On Tuesday, an oversize meatball made partly from the DNA of an extinct woolly mammoth was displayed at the NEMO Science Museum in Amsterdam. The meatball, which was not an early April Fools’ joke, was created using cultivated flesh in a lab. Why? Vow, an Australian cultured meat company, wanted to educate people on alternatives that are more sustainable than real meat. The woolly mammoth was specifically chosen because its extinction is thought by scientists to have been caused by climate change.
“We wanted to create something that was totally different from anything you can get now,” Tim Noakesmith, Vow’s founder, told Reuters. In something that’s like a scene from Jurassic Park, the meatball’s end result used sheep cells that were altered with one woolly mammoth gene. African elephant DNA filled in any gaps in the DNA sequence.
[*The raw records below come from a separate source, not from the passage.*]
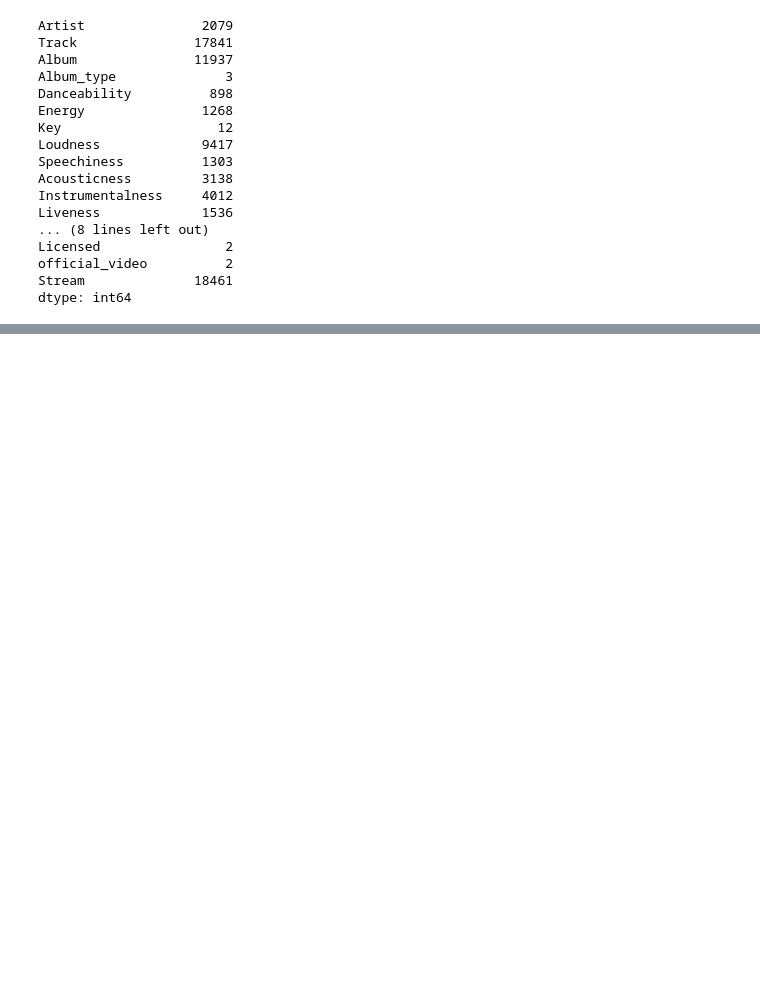
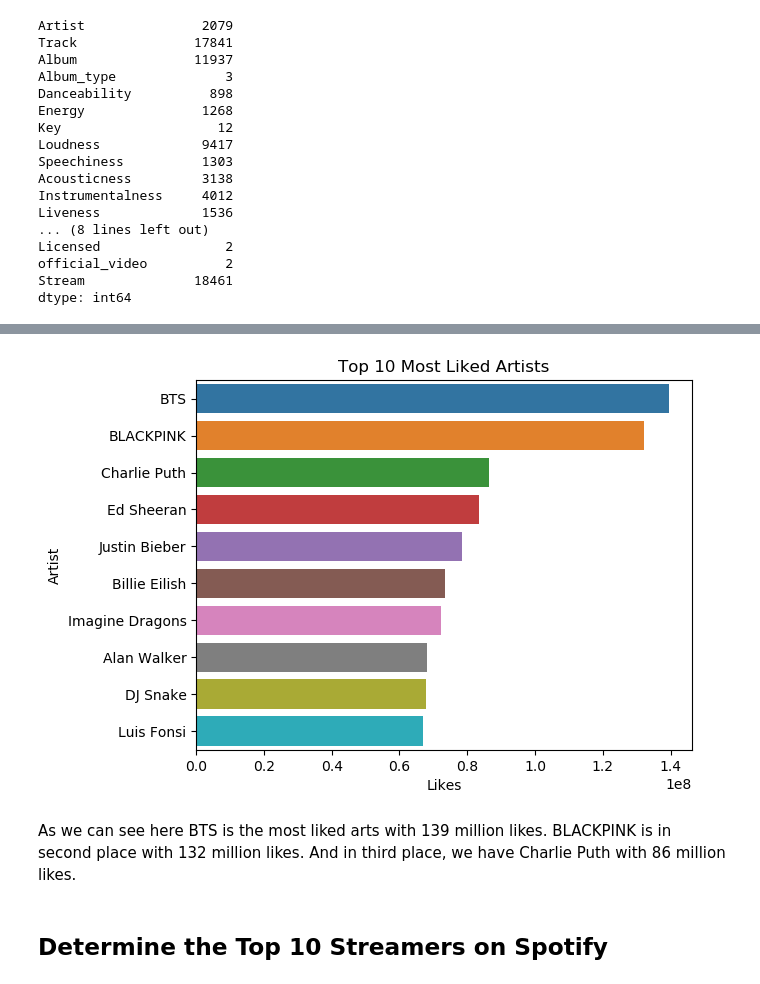
Before and after one commit to JeffreyAsuncion/SpotifyAndYoutube_DataAnalysis, a Jupyter notebook: DataAnalysis_SpotifyAndYoutube.ipynb, the cells around one changed output, grey strips where cells are left out. Drawn from its saved outputs; the diff is of its cells as text; code cells hidden in the pictures; blank space fills up the shorter version.

```diff
--- a/DataAnalysis_SpotifyAndYoutube.ipynb
+++ b/DataAnalysis_SpotifyAndYoutube.ipynb
@@ -126,0 +305,12 @@ dtype: int64
+# %%
+ax=df.groupby('Artist').agg({'Likes':'sum','Stream':'sum'}).reset_index()
+bx=ax.sort_values('Likes',ascending=False).head(10)
+sns.barplot(data=bx,x='Likes', y='Artist')
+plt.title('Top 10 Most Liked Artists')
+plt.show()
+# %% [output]
+[figure, added]
+# %% [markdown]
+As we can see here BTS is the most liked arts with 139 million likes. BLACKPINK is in second place with 132 million likes. And in third place, we have Charlie Puth with 86 million likes.
+# %% [markdown]
+## Determine the Top 10 Streamers on Spotify
```
Also changed, not shown: parts of 31 cells of this notebook.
The company stressed that no animals were killed to create the meatball, and it should be noted that this meatball is currently not for consumption.
“Its protein is literally 4,000 years old. We haven’t seen it in a very long time. That means we want to put it through rigorous tests, something that we would do with any product we bring to the market,” Noakesmith said.
Tragedy in Nashville
On March 27, three students and three adults were killed by a 28-year-old shooter at the Covenant School, a private Christian school in Nashville. “Our community is heartbroken,” the Covenant School said in a statement Tuesday. “We are grieving tremendous loss and are in shock coming out of the terror that shattered our school and church.”
With AI being in the news for everything from impersonating Kendrick Lamar to a fabricated image of Pope Francis in a white puffer jacket, the technology can actually have some handy practical applications. In China, a solar-powered, AI-operated robot has been used to harvest tea leaves. Using two robotic arms, the machine searches for tea buds and uses clippers and a suction attachment to collect the tea leaves. AI enables it to identify leaves that are ready for picking.
“The technology is called deep learning in artificial intelligence. We need to first take many photos to tell the machine which targets it can pick, and when the photos are enough, the machine will learn by itself. The technology is also constantly improving,” said one of the robot’s developers.
More from around the world
At least 26 people were killed earlier this week by a tornado in Mississippi, which cut power and destroyed buildings. It also brought golf ball–sized hail and 170 mph winds. The town of Rolling Fork, Mississippi, was basically leveled, with surreal images of the disaster being shared on social media. President Joe Biden toured the ravaged area on March 31, saying the federal government is “not leaving” until the area is stable.
March 30 marked Opening Day for the MLB, and in the Bronx, the Yankees crushed the San Francisco Giants 5–0. Before the game, the Yankees released a photo of rookie shortstop Anthony Volpe, who was making his major league debut, greeting his team with a huge grin.